You’ll need a specialty leavening agent to make these properly: ammonium carbonate (also known as ammonium bicarbonate or hartshorn). You can order it here, or check a local baking shop or compounding pharmacy. Just make sure you are buying food grade ammonium carbonate. You only need a tiny amount, and it must be stored in a glass bottle, so if you can buy a small amount, do so. Do not breathe in the fumes or get it on your skin, as it is an irritant. It is only used in thin cookies or crackers, not in moist baked goods like bread (as the ammonia cannot escape). During baking it breaks down into water and “gaseous elements” which dissipate, leaving a light, airy cookie.
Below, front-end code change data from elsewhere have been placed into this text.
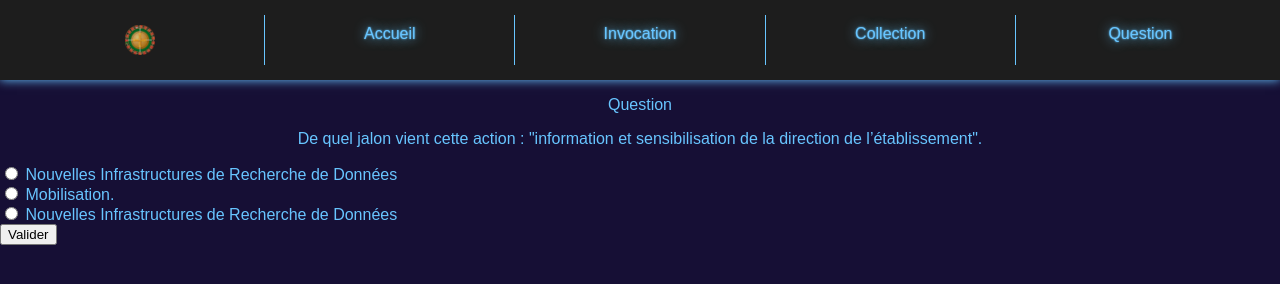
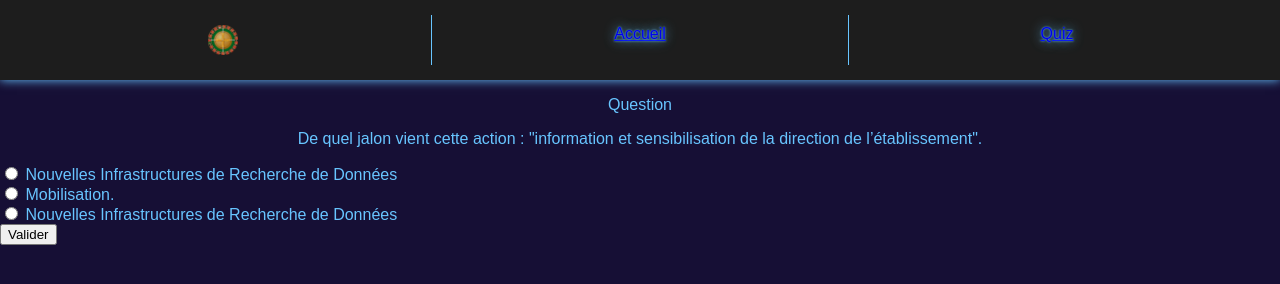
Before and after one commit to woffle212/Tournevis, a website: page html/questionnaire.html in a window 1280 px wide. Drawn offline with Linux system fonts and the light colour scheme.

Commit message:
Update navigation links in questionnaire.html

```diff
--- a/html/questionnaire.html
+++ b/html/questionnaire.html
@@ -11,10 +11,8 @@
       <nav>
         <ul>
           <li><img src="/img/logo.png" alt="Logo du site" /></li>
-          <li>Accueil</li>
-          <li>Invocation</li>
-          <li>Collection</li>
-          <li>Question</li>
+          <li> <a href="/pageAcceuil.html">Accueil</a></li>
+          <li> <a href="/questionnaire.html">Quiz</a></li>
         </ul>
       </nav>
     </header>
```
Now that I have some in the cupboard I tested it to see how it works with gluten-free flours. It made a delicious gluten-free version of these cookies (below). I’ll be trying crackers next. A baking breakthrough!Bonus Download: Click Here to Get Our Top 10 Migraine Swaps
German Anise Christmas Cookies
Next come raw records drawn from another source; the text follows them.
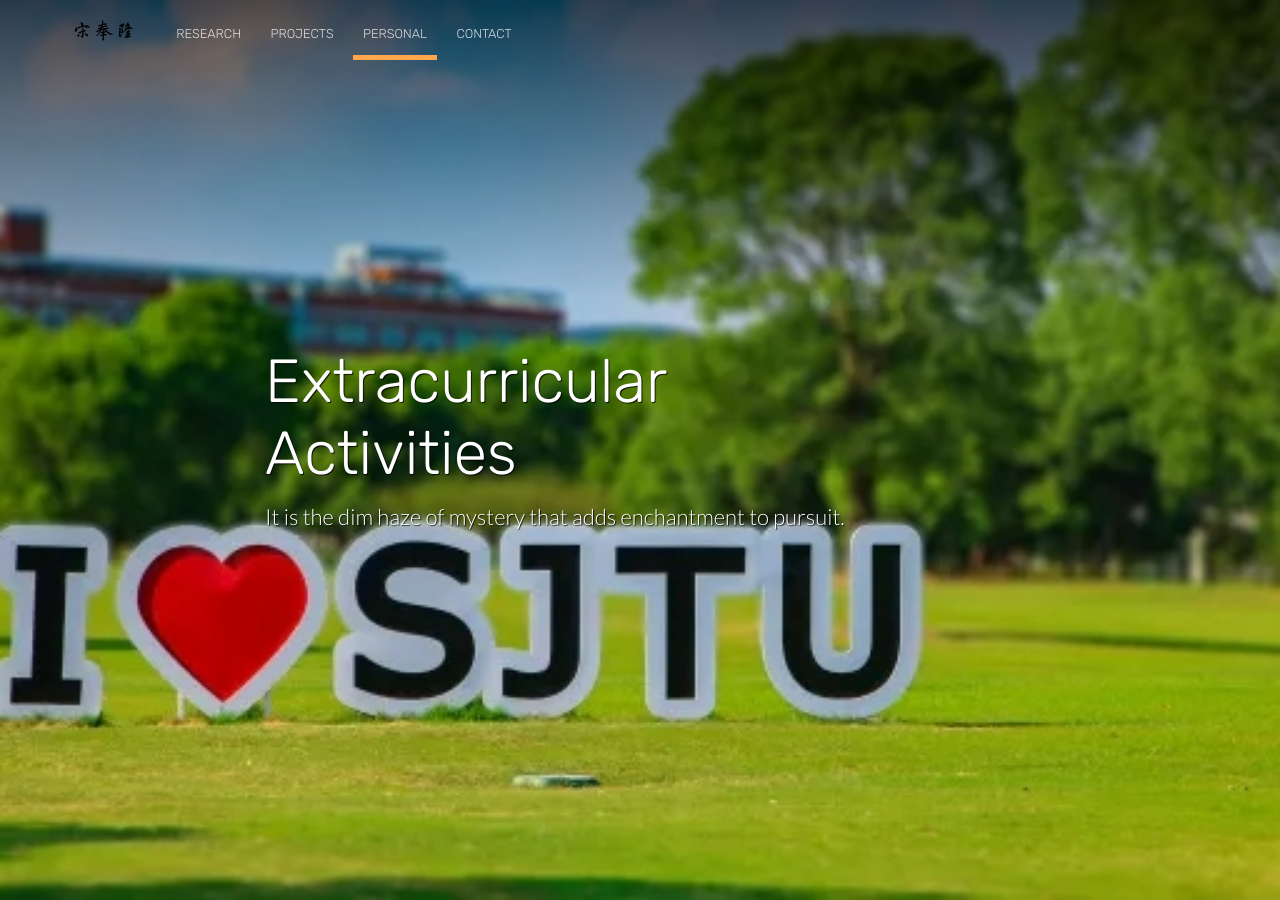
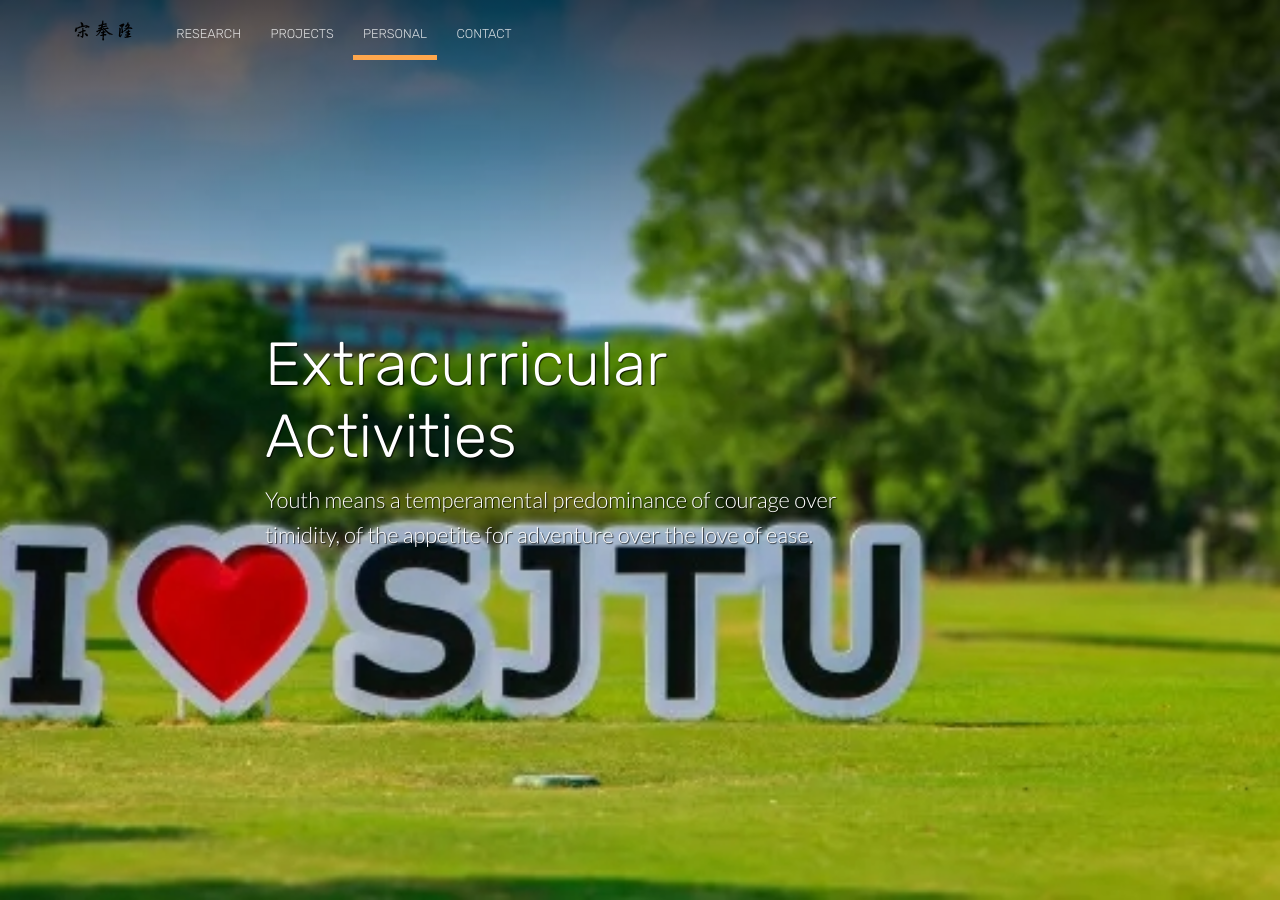
Before and after one commit to FenglongSong/fenglongsong.github.io, a Jekyll site: the page built from personal.html, in a window 1280 px wide and 900 px high. Built offline with Jekyll 4.4.1, drawn with Linux system fonts in a browser that asks for light colours; nearby versions of some CDN libraries.

Commit message:
Update personal.html

```diff
--- a/personal.html
+++ b/personal.html
@@ -9,7 +9,7 @@
 	<div class="inner-hero text-container">
 		<div class="hero-text-container">
 			<h1 class="editable">Extracurricular Activities</h1>
-			<p class="subtext editable">It is the dim haze of mystery that adds enchantment to pursuit.</p>
+			<p class="subtext editable">Youth means a temperamental predominance of courage over timidity, of the appetite for adventure over the love of ease.</p>
 		</div>
 	</div>
 </section>
```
Makes 13 dozen 2-1/2” cookies
8 oz. (227 g) butter or stick margarine
2-1/3 C. (460 g) granulated sugar
3 eggs, separated
4-1/2 C. (300 g) unbleached white flour
1 T. (5 g) anise seed
1/2 t. (1 g) ammonium carbonate (or 4 t. (8 g) baking powder)
This is a two-day baking process. Day one (30 minutes):
Put the butter or margarine and eggs out to warm to room temperature.
Sift the flour before measuring it, then sift it into a medium bowl with the ammonium carbonate or baking powder. Be careful not to breathe it, as it’s really strong. The smell will completely disappear during baking.
Crush the anise seed using a mortar and pestle, rolling pin, or kitchen mallet. Set aside.
Separate the eggs, putting the yolks into a small bowl and the whites into a large batter or mixing bowl.
Measure out the sugar.
Beat the egg whites and set aside in a medium bowl. Using the same large mixing bowl that you whipped the egg whites in, cream the butter or margarine, then add the sugar and egg yolks and cream some more until fluffy and light yellow. Fold in the egg whites and crushed anise. Mix in the flour just until blended completely.
Let dough sit out on the counter overnight, covered. (Not in the refrigerator.)
Day two (2 hours):
Preheat the oven to 450F/ 210C/ gas mark 7. Put fresh parchment paper on your cookie sheets, and set out your wire racks, along with a thin metal spatula.
Beat one egg in a bowl with a fork and set aside with a pastry brush. Place this near your workspace along with a thin offset spatula, rolling pin, and flour scoop or spoon.
These work best rolled out on a wooden board. You can use a large wooden cutting board if you don’t have a butcher block counter top.
Flour your work surface, your hands, and the rolling pin. Take a handful of dough and add enough flour as you roll it out so that it’s not sticky. It shouldn’t stick to your hands, the bowl, or your rolling pin.
Roll out to a thickness of 1/8”-1/4” (0.4-0.6 cm) as evenly as possible. Use only one cookie cutter shape per sheet, so that they bake evenly.
Place them on the cookie sheets with about 1/2” (1 cm) between them. They don’t spread very much. Brush the tops with the beaten egg. If you are really picky, strain the beaten egg to remove the membrane.
Bake until golden brown, about 4 minutes for dark-colored baking sheets, and 6 minutes for light-colored baking sheets. They burn easily, so set a timer and check after 4 minutes.
I have four sheets going, so that I can be working on one, one is in the oven, and two are cooling. It’s best not to put cookies onto hot (or warm) baking sheets; you can put them outside (after removing the cookies) to cool them down quickly.